In recent years, the cosmos has re-entered theory through concepts such as ‘cosmopolitics’, proposed by Isabelle Stengers as a reminder of what is excluded, but inevitably contained in politics. For Stengers, this sensitivity plays a significant role as a decolonial strategy and for STS as a potential decolonial project. During the anti-colonial and anti-totalitarian struggle in the first half of the twentieth century, the cosmic functioned as a tool to challenge hegemonic human-world relations. Not only because of its claim to a common, universal materiality, but because this materiality had just been rendered strange through new insights into the cosmos and microcosmos. Matter seemed to be pushing against European attempts at imposing order, whether through science or the ideologies of the time.
Brought to the attention of writers and artists both through religious writing and revolutionary scientific discoveries, the cosmic further signified the limit of understanding. The ‘universe’ stopped being the image of a particular kind of wholesome (and privileged) universality and, with it, nature stopped being a source of ‘natural laws’. Reality was open to questioning more than ever. The cosmic represented everything that humans sought to protect themselves from: instability, incalculability and incomprehensibility. The questioning of the world via matter also entailed a questioning of contemporary conceptualisations and applications of materialism. The project asks: What does it mean to look at our relationship with the universe in our times? After so much loss of religious and political authority, what could possibly endure as a challenge?
From Overactive Citizenship to Parallel institutions?

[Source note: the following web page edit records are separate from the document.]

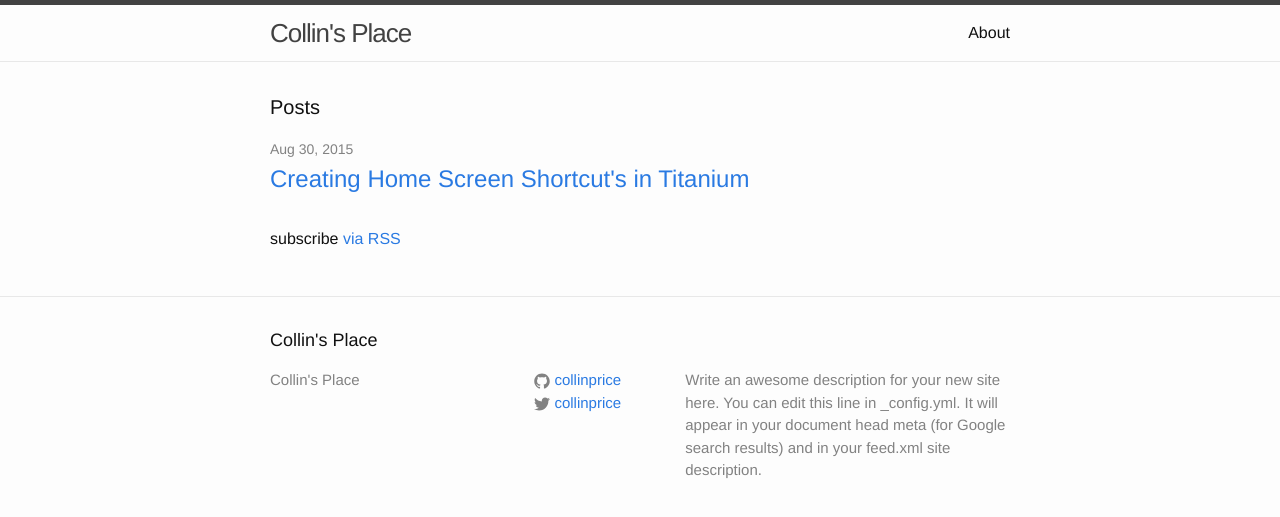
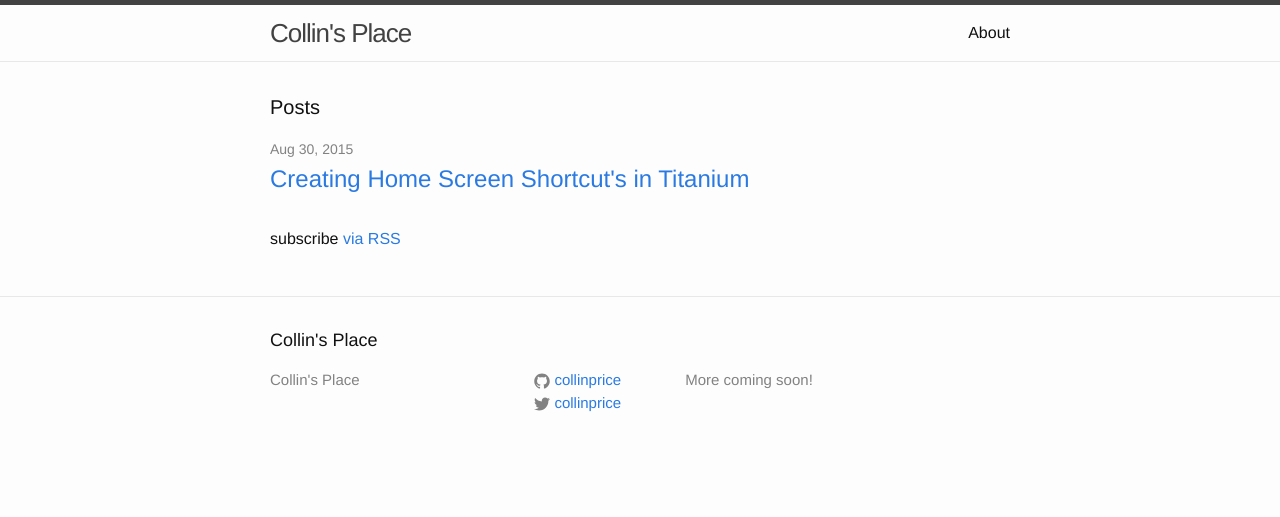
Before and after one commit to collinprice/collinprice.github.com, a Jekyll site: the page built from index.html, in a window 1280 px wide. Shown: the top 517 px of the page. Built offline with Jekyll 4.4.1, drawn with Linux system fonts in a browser that asks for light colours.

Commit message:
small update

```diff
--- a/_config.yml
+++ b/_config.yml
@@ -1,9 +1,7 @@
 # Site settings
 title: Collin's Place
 description: > # this means to ignore newlines until "baseurl:"
-  Write an awesome description for your new site here. You can edit this
-  line in _config.yml. It will appear in your document head meta (for
-  Google search results) and in your feed.xml site description.
+  More coming soon!
 baseurl: "" # the subpath of your site, e.g. /blog/
 url: "http://collinprice.com" # the base hostname & protocol for your site
 twitter_username: collinprice
```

Across history, parallel institutions tend to have a bad image. Demonised as an undermining of existing government (and even NGO) services, they are often violently suppressed. Indeed, in their duplications of government services and institutions, right-wing movements such as the National Socialists in Germany have shown the effectiveness of replacing failing governmental and non-governmental institutions. While such duplications do not have the public good at the heart of the endeavour, there is a multitude of parallel institutions that do. These underreported efforts – in areas such as health, food, education, banking – happen and have happened globally under various umbrellas. Often, they challenge existing institutions by outperforming them on smaller budget, by enabling greater citizen involvement and control and by looking to the Global South and other marginal spaces for more desirable models. Despite their potential to demonstrate to a wider public the possibility of effective action, governments, especially those that lead a ‘war on public services’, meet this form of ‘active citizenship’ with a variety of obstacles. The ferocity with which some of these civic experiments are and have been met prompts the questions: what possibilities and imaginaries can these initiatives represent? What outcomes would they enable at the end of a trajectory free of opposition? And what about through a continually encountered state violence? Through studying successful examples of ‘over-active citizenship’ across the world and recent history, this project seeks to examine the emergent processes that could enable a new disillusioned public to grow into being that increasingly takes active political action, rewriting passive forms of political participation such as voting.